Revision comparison data
++++++++
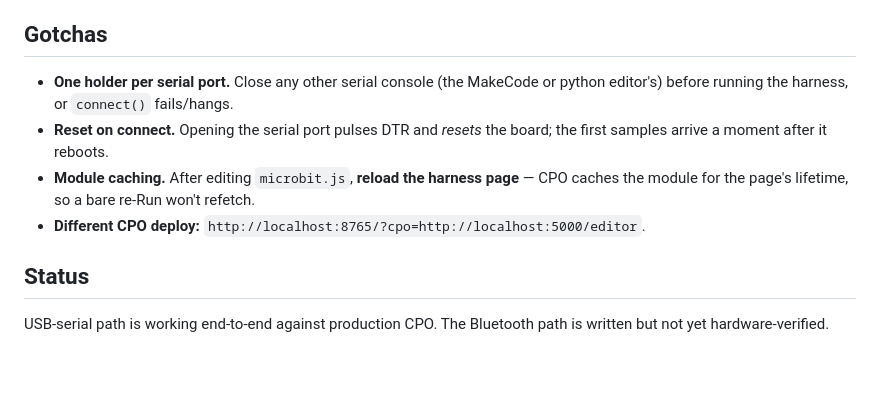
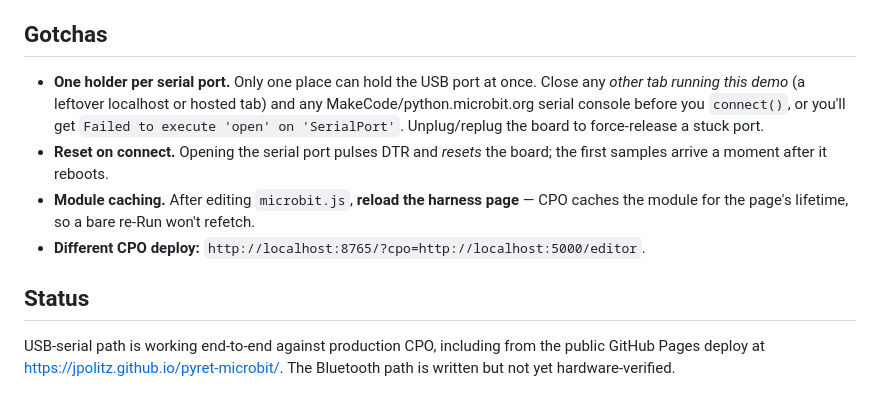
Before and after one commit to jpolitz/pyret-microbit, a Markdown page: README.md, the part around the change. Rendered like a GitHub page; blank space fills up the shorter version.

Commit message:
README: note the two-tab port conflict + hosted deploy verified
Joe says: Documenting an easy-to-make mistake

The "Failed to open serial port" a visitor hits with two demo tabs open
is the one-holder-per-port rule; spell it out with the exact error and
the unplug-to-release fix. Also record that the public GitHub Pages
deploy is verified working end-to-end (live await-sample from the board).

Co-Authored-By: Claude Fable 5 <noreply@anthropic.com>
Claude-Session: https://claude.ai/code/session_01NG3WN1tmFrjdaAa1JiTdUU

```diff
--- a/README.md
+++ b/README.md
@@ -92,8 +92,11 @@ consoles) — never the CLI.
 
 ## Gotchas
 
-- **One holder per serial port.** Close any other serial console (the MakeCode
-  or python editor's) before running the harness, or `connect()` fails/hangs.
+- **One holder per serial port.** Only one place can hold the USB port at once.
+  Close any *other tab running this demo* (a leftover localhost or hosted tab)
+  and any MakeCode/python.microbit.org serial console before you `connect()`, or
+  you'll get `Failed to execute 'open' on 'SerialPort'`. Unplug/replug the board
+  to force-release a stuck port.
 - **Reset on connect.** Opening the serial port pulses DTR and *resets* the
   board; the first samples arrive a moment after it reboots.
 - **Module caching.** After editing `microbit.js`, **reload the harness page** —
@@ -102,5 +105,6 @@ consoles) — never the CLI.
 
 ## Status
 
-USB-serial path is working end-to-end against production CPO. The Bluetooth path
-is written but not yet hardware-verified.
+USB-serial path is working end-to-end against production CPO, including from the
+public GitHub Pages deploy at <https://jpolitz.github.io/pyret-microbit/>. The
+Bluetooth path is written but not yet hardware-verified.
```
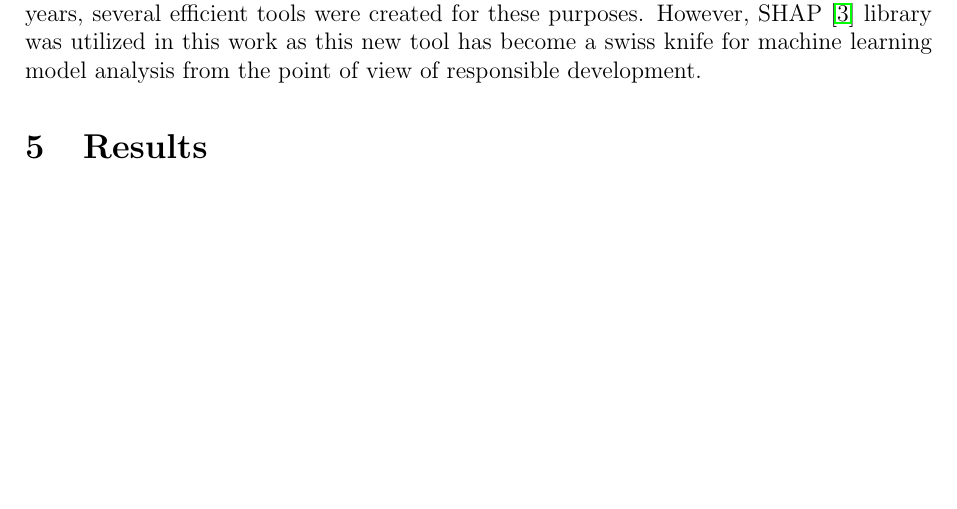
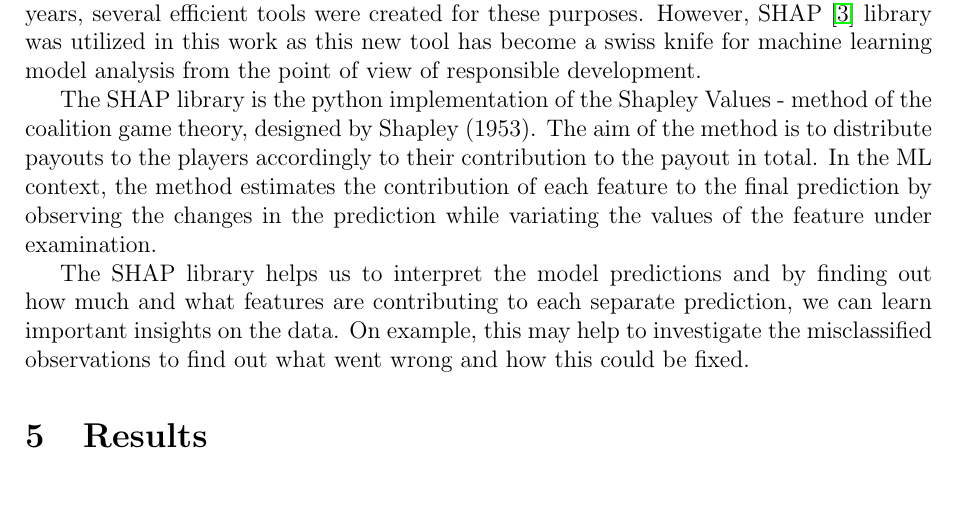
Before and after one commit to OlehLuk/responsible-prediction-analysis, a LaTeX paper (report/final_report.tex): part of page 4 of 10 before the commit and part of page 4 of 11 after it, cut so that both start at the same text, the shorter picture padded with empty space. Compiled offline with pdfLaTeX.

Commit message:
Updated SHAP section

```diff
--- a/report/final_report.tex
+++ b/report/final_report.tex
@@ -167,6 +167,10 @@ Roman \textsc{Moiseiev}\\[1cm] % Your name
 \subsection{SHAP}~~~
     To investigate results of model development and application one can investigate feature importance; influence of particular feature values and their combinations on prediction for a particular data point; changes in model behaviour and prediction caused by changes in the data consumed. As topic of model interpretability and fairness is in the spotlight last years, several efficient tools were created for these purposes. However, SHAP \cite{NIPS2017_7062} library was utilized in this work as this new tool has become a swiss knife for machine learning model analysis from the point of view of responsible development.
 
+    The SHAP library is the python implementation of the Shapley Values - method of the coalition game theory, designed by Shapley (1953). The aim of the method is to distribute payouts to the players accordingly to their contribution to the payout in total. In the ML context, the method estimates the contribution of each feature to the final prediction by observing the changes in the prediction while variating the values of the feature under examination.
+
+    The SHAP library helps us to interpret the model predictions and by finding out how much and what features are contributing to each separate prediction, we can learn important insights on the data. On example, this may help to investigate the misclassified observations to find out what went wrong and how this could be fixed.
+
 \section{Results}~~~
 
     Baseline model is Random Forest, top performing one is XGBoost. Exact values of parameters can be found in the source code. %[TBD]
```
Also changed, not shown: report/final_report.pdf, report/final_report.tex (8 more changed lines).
++++++++
_Task requirements:_ If a line of the data above contains "README", copy it out.

_Solution to the problem:_
Before and after one commit to jpolitz/pyret-microbit, a Markdown page: README.md, the part around the change. Rendered like a GitHub page; blank space fills up the shorter version.
README: note the two-tab port conflict + hosted deploy verified
--- a/README.md
+++ b/README.md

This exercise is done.